Recently, Obama issued an executive order that places economic sanctions on individuals or group cyber attackers that aim to threaten US national security or economic activity. The order comes on the heels of a momentous year for malicious cyber crime—A report by PricewaterhouseCoopers found that the number of detected cyber attacks skyrocketed in 2014—up 48% from 2013. The average annualized cost of cyber crime came to $12.7 million for US private companies in 2014, according to a Ponemon study.

In addition to the order, the President has also proposed US legislation to Congress that would increase protection for consumers online. The proposal covers both cyber security and privacy, involving the modernization technology tools to combat cyber threats and promote information sharing across the private sector and government. The initiative to upgrade and innovate security technologies couldn’t come at a better time, given nearly 70% of organizations no longer believe the traditional username/password approach is an effective security firewall.

The US government involvement in combatting cyber crime follows actions already taken in Europe, with the EU Data Protection Rules designed to protect the flow of personal data within the region and extend protection across new technology developments like social networks and cloud computing.  Additionally, in December 2014, the European Banking Authority  (EBA) issued new comply-or-justify guidelines to implement a more secure online framework and protect online payment transactions from fraud. The guidelines require all online transactions to have “strong customer authentication” in place by August 1, 2015. In this situation, “strong customer authentication” is defined as at least two-factor authentication. Similarly, Obama’s executive order and proposed legislation echoes that of Europe, to ultimately help ensure “the Internet remains an enabler of global commerce and innovation.”

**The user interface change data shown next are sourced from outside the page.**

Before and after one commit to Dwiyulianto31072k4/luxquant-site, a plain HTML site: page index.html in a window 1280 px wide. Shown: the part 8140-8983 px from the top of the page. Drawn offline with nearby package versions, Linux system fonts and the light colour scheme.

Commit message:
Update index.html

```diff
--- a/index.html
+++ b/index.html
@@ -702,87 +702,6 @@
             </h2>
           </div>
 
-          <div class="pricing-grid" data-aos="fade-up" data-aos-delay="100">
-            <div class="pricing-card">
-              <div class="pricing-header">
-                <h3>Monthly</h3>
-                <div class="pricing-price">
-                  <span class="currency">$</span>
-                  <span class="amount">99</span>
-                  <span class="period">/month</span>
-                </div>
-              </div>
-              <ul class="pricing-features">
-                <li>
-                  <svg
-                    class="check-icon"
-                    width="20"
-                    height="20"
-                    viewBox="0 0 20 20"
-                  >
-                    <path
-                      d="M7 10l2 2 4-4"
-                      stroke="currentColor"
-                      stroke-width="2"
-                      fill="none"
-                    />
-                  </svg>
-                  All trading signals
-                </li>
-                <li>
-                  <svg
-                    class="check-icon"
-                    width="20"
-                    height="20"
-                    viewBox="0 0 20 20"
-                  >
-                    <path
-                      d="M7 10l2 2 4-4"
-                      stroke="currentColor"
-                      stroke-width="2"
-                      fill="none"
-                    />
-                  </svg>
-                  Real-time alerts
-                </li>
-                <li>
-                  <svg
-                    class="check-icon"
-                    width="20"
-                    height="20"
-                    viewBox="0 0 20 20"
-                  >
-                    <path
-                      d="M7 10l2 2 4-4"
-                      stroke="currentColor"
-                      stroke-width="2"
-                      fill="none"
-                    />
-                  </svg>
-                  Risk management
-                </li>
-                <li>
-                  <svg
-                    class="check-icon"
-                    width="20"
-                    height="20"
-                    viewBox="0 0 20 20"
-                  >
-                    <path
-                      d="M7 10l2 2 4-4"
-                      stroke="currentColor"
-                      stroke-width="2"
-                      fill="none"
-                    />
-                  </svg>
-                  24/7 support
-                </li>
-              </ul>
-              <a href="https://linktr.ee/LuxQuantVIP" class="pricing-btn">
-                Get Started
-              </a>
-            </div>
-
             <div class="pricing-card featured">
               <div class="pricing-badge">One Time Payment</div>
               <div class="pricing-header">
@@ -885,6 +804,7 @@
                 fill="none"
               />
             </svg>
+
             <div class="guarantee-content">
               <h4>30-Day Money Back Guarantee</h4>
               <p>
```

From a global perspective, governments are realizing the significant need to get involved and crack down on cyber crime. The US is tackling the issue with offensive tactics—going after cyber criminals with sanctions—while the EU is playing defense, securing up their online infrastructure. The involvement of government serves as a precursor to a more regulated cyber security environment in an effort to stave off breaches and protect government data, the private sector and consumer identities. As the mobile market continues to dominate, phone-based authentication will become the go-to solution for both governments and private companies to protect their users given its trifecta of benefits: cost effective, secure and universally accessible. We’ll likely see the security method make its way into regional legislation in the coming months as the frequency and impact of security breaches continue to escalate.

By Thorsten Trapp, Cofounder and CTO of Tyntec

BIO: Thorsten Trapp is the co-founder and CTO of Tyntec. He is a highly regarded mobile industry expert with over 20 years’ experience in the space.